Unsung Patriot: William Lee
An enslaved valet’s contribution to America’s fight for Independence
Enslaved people contributed to America’s victory over the British in the Revolutionary War, including George Washington’s valet, William (Billy) Lee.
Though documentation of their service is scarce, existing research shows some African Americans supported the cause for obvious reasons—they were hoping the words written in the Declaration of Independence would eventually apply to them.
For example, Rhode Island recruited enslaved Americans, offering freedom for their service. As a result, of the 225 soldiers in the First Rhode Island Regiment, 140 were Black, with the unit helping secure a major win in the Battle of Yorktown in 1781.
Still others had no choice, like Lee, purchased by Washington in 1768, and who served at the general’s side non-stop through seven years of fighting.
Though little is known about the daily lives and achievements of early Black Americans, historians like Jesse MacLeod, associate curator at Washington’s Mount Vernon, can glean information about Lee because of his relationship with the general.
Washington’s written accounts reveal years with Lee through intense conflict created this unusual bond—at least from Washington’s perspective, according to MacLeod.
In addition, both had a commanding presence with the two athletic, expert horseback riders well-known throughout the colonies.
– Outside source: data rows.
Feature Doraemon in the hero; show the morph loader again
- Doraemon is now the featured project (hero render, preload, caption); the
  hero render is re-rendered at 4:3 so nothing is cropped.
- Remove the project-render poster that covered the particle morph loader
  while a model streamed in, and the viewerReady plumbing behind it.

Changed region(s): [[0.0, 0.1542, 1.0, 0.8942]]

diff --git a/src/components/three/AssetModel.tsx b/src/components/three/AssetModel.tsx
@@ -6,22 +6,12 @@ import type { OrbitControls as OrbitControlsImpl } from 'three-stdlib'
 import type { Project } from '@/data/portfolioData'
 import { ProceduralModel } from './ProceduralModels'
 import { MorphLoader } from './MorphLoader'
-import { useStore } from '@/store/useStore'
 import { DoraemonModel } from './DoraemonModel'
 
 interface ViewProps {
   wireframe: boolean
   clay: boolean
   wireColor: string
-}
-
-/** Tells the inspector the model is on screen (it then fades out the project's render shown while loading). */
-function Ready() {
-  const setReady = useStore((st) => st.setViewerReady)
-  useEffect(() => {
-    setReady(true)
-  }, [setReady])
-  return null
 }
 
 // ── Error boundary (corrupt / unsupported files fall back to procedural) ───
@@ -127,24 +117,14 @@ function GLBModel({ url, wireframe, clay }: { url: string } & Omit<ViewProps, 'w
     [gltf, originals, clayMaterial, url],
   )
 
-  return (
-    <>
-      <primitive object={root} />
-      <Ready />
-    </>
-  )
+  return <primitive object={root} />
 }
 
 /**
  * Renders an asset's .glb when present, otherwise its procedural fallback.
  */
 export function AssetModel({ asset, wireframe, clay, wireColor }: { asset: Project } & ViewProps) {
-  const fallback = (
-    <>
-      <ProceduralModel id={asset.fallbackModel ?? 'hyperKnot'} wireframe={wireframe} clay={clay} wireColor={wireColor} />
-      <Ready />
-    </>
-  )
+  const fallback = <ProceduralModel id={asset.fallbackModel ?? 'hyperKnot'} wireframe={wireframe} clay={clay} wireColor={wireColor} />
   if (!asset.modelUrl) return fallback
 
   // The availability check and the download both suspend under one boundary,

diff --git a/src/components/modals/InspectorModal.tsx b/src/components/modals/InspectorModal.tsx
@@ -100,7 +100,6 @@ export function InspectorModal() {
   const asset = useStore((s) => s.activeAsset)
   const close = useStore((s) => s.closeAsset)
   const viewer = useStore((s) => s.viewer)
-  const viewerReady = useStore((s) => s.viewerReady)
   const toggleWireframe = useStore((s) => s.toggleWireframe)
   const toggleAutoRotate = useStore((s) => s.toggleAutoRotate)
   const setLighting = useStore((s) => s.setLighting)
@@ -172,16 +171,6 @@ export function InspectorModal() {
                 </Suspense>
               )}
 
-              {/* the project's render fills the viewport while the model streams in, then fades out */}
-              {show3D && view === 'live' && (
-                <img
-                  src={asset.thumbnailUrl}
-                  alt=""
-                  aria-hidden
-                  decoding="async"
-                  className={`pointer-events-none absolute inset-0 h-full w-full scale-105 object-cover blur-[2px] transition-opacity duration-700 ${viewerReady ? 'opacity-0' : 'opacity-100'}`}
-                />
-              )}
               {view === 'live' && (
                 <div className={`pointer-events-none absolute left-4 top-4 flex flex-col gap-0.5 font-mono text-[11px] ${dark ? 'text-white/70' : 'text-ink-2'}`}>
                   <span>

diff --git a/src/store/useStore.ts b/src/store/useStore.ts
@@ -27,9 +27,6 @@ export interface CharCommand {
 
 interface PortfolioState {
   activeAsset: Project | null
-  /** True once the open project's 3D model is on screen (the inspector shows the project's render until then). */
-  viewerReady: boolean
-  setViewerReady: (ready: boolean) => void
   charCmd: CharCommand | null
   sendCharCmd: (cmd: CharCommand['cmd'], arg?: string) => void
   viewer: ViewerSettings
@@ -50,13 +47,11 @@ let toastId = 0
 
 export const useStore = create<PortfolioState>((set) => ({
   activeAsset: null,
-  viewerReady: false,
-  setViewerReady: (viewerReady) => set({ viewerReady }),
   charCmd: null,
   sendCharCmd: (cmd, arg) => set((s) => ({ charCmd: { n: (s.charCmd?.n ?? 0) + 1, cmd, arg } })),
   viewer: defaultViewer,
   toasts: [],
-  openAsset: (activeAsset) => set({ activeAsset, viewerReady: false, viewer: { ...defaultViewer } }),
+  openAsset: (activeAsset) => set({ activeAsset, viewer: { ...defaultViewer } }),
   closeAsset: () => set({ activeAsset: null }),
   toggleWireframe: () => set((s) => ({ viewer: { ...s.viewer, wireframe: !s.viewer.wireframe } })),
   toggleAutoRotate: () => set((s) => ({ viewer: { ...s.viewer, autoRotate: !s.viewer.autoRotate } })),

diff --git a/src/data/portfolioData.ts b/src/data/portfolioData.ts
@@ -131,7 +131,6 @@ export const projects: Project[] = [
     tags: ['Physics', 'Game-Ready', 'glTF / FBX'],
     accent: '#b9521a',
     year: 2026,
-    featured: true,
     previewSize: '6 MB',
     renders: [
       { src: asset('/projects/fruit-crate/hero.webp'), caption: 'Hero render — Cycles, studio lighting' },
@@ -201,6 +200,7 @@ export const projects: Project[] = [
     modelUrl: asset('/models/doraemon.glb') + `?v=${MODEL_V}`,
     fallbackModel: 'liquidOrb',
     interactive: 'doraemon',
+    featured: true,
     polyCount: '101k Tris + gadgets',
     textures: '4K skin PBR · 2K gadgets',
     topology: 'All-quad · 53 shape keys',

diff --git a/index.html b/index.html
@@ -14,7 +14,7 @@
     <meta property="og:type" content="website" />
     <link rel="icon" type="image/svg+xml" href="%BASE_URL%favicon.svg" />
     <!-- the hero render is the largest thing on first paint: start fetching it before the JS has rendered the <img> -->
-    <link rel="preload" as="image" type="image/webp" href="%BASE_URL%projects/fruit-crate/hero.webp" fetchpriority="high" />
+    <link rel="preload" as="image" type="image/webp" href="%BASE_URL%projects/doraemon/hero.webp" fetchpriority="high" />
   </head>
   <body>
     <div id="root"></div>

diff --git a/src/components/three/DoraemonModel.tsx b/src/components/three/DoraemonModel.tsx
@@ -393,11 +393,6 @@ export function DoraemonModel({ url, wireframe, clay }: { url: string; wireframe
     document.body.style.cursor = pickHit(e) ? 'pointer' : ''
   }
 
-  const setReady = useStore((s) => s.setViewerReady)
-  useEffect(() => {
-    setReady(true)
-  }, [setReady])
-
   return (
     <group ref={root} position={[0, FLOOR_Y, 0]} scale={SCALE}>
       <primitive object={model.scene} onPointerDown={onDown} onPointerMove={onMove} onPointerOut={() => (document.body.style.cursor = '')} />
As a result, Lee became a minor celebrity, with visitors to Mount Vernon seeking him out after the war and multiple historical references of him.
Mary Thompson, another long-time historian at Mount Vernon, paints a picture of Lee based on these accounts.
“The primary reason we remember Lee is because he accompanied Washington to the American Revolution in 1775 and, like Washington, except for two brief stops on the way to and from the siege at Yorktown in 1781, did not return home to Mount Vernon until Christmas Eve of 1783,” she explained.
George Washington Parke Custis’ (Washington’s step-grandson) correspondence also detail Lee’s movements during the Battle of Monmouth in which Lee led a corps of valets on horseback, scouting the battlefield: “Here Billy halted…and, having unslung the large telescope that he always carried in a leathern case, with a martial air applied it to his eye, and reconnoitered the enemy.”
“In addition to his regular duties as a body servant, Lee was entrusted with Washington’s ‘most precious papers,’” Thompson stated. This meant he was responsible for the general’s sensitive documents, including maps, strategic battle plans, and personal letters.
Thomas further described how much Washington trusted Lee: “Years later, when Washington publicly refuted the authenticity of forged wartime letters, Lee was an integral part of his defense. In a March 3, 1797, letter to Secretary of State Timothy Pickering, Washington noted of the forgeries, ‘they are said by the editor to have been found in a small portmanteau which I had left in the care of my mulatto servant named Billy, who it is pretended, was taken prisoner at Fort Lee, in 1776.’ Yet, Washington asserted, it was well-known among his staff and troops, ‘My Mulatto Man Billy had never been one moment in the power of the enemy.’”
Historians also purport the bond between the two men influenced Washington’s evolving beliefs on the institution of slavery. Born owning enslaved people, Washington’s attitudes progressed to the point he no longer bought and sold people, keeping families together and eventually freeing them in his will.
The years at war had the greatest impact though, with Washington granting Lee freedom and a stipend for life.
“…And to my Mulatto man William (calling himself William Lee) I give immediate freedom; or if he should prefer it (on account of the accidents which have befallen him, and which have rendered him incapable of walking or of any active employment) to remain in the situation he now is, it shall be optional in him to do so: In either case however, I allow him an annuity of thirty dollars during his natural life…& this I give him as a testimony of my sense of his attachment to me, and for his faithful services during the Revolutionary War.”
“Lee remained on the estate until his own death in 1810 and is believed to be buried in the enslaved cemetery at Mount Vernon,” MacLeod said.